While the cost of launching a startup continues to fall at an exponential rate, there’s still a cost involved -- and as such, there’s still a need for funding. Investing time in employees to help build and market products, as well as on accountants and lawyers to ensure regulatory compliance, are all important costs that require many entrepreneurs to explore fundraising options.
So, where should an entrepreneur go to raise funds? Below is a breakdown of options, in order of priority:
'If you choose to bootstrap -- meaning self-finance and do things very cheaply -- you can retain control of the business and your personal life,' says startup lawyer Jean Sifleet (this is the route our founders here at Grasshopper took).
Indeed, the more entrepreneurs are capable of being financially independent, the lower the barrier to long-term profitability or a lucrative liquidation exit will be. Existing savings, as well as taking on freelance work, can be appealing options -- and indeed may be the most preferable options for many low-cost startups.
2. Friends, Family, and Fools.

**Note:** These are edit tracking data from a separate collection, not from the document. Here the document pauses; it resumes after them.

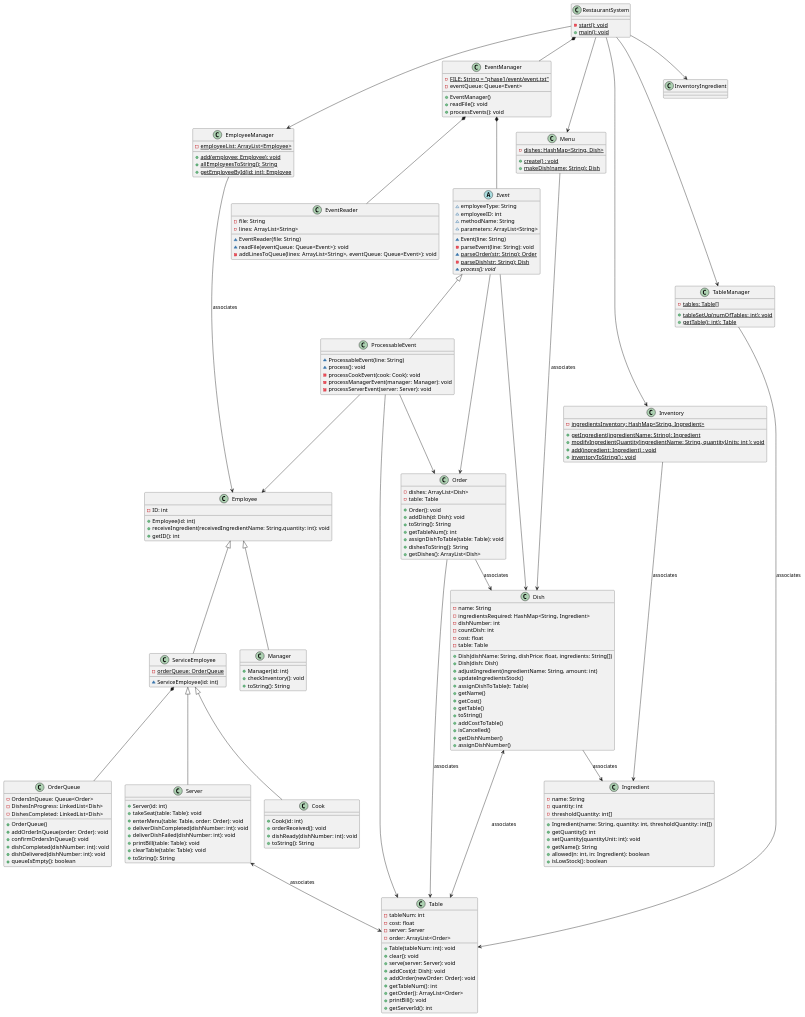
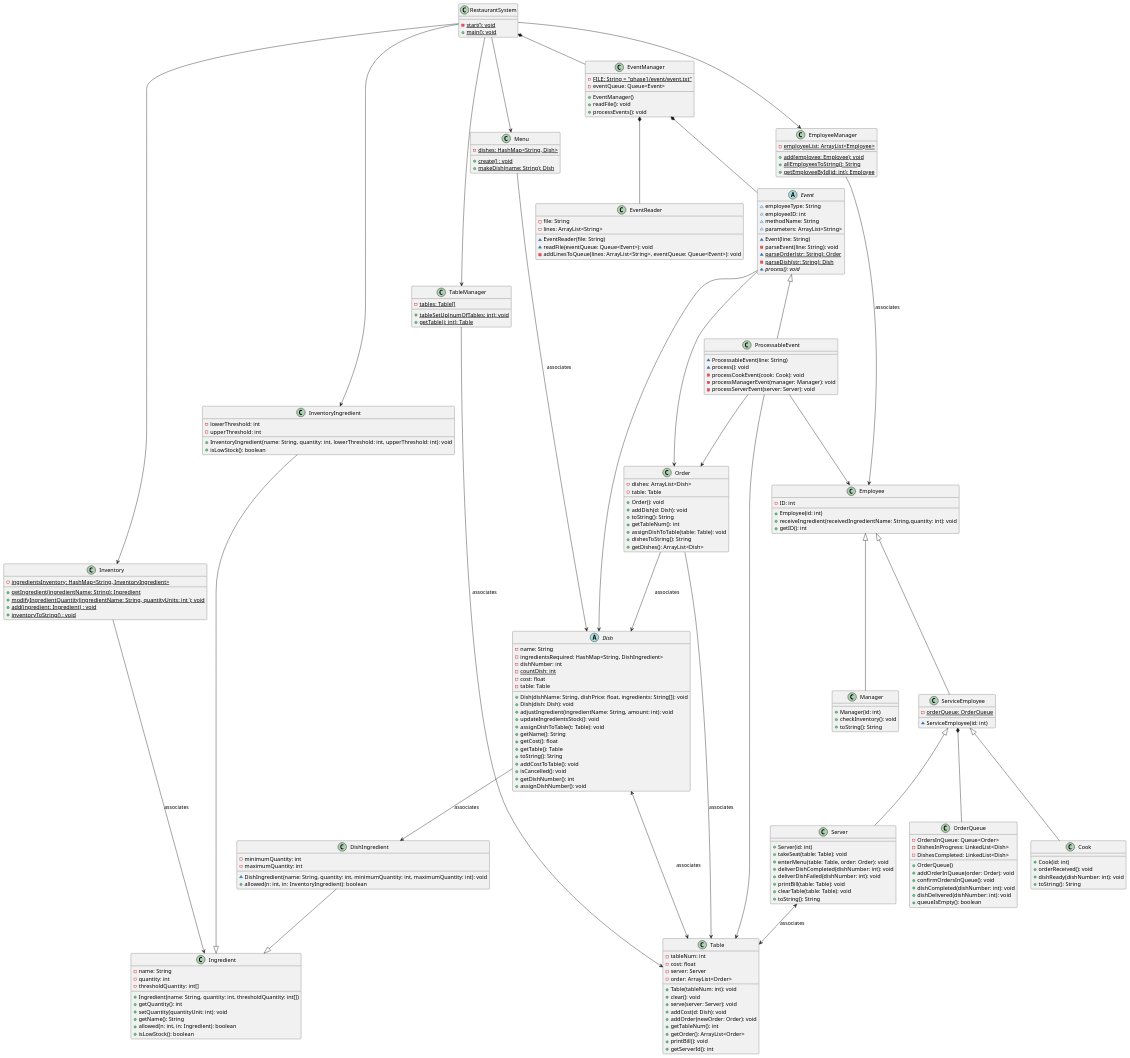
One commit to billangli/RestaurantSystem changed the diagram in phase1/phase1uml.puml. Above: the diagram before and after it, drawn with PlantUML.

Commit message:
uml update.

```diff
--- a/phase1/phase1uml.puml
+++ b/phase1/phase1uml.puml
@@ -106,32 +106,51 @@
 + isLowStock(): boolean
 }
 
-class Dish{
+abstract class Dish{
 - name: String
-- ingredientsRequired: HashMap<String, Ingredient>
+- ingredientsRequired: HashMap<String, DishIngredient>
 - dishNumber: int
-- countDish: int
+- {static} countDish: int
 - cost: float
 - table: Table
-+ Dish(dishName: String, dishPrice: float, ingredients: String[])
-+ Dish(dish: Dish)
-+ adjustIngredient(ingredientName: String, amount: int)
-+ updateIngredientsStock()
-+ assignDishToTable(t: Table)
-+ getName()
-+ getCost()
-+ getTable()
-+ toString()
-+ addCostToTable()
-+ isCancelled()
-+ getDishNumber()
-+ assignDishNumber()
++ Dish(dishName: String, dishPrice: float, ingredients: String[]): void
++ Dish(dish: Dish): void
++ adjustIngredient(ingredientName: String, amount: int): void
++ updateIngredientsStock(): void
++ assignDishToTable(t: Table): void
++ getName(): String
++ getCost(): float
++ getTable(): Table
++ toString(): String
++ addCostToTable(): void
++ isCancelled(): void
++ getDishNumber(): int
++ assignDishNumber(): void
 }
+
 Dish <--> Table : associates
-Dish --> Ingredient : associates
+Dish --> DishIngredient : associates
+
+class DishIngredient {
+- minimumQuantity: int
+- maximumQuantity: int
+~ DishIngredient(name: String, quantity: int, minimumQuantity: int, maximumQuantity: int): void
++ allowed(n: int, in: InventoryIngredient): boolean
+}
+
+DishIngredient --|> Ingredient
+
+class InventoryIngredient {
+- lowerThreshold: int
+- upperThreshold: int
++ InventoryIngredient(name: String, quantity: int, lowerThreshold: int, upperThreshold: int): void
++ isLowStock(): boolean
+}
+
+InventoryIngredient --|> Ingredient
 
 class Inventory{
-- {static} ingredientsInventory: HashMap<String, Ingredient>
+- {static} ingredientsInventory: HashMap<String, InventoryIngredient>
 + {static} getIngredient(ingredientName: String): Ingredient
 + {static} modifyIngredientQuantity(ingredientName: String, quantityUnits: int ): void
 + {static} add(ingredient: Ingredient) : void
```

In the age of LinkedIn and Facebook we all have a social network we can pull from and draw upon. And so founders may find it worthwhile to ask: who in their social network can they tap to be investors? Consider raising your initial capital -- perhaps up to $200k -- from the three F’s: friends, family and fools,' says entrepreneur-turned-venture capitalist Mark Suster. While VC money is widely desired and can lead to much in terms of publicity and connections, it is not appropriate for most startups, and overkill for those with immense potential but just getting started.
And don’t forget about crowdfunding! You can use crowdfunding sites like KickStarter or Crowdtilt to raise money from your friends, family, fools and even strangers who simply just believe in your idea!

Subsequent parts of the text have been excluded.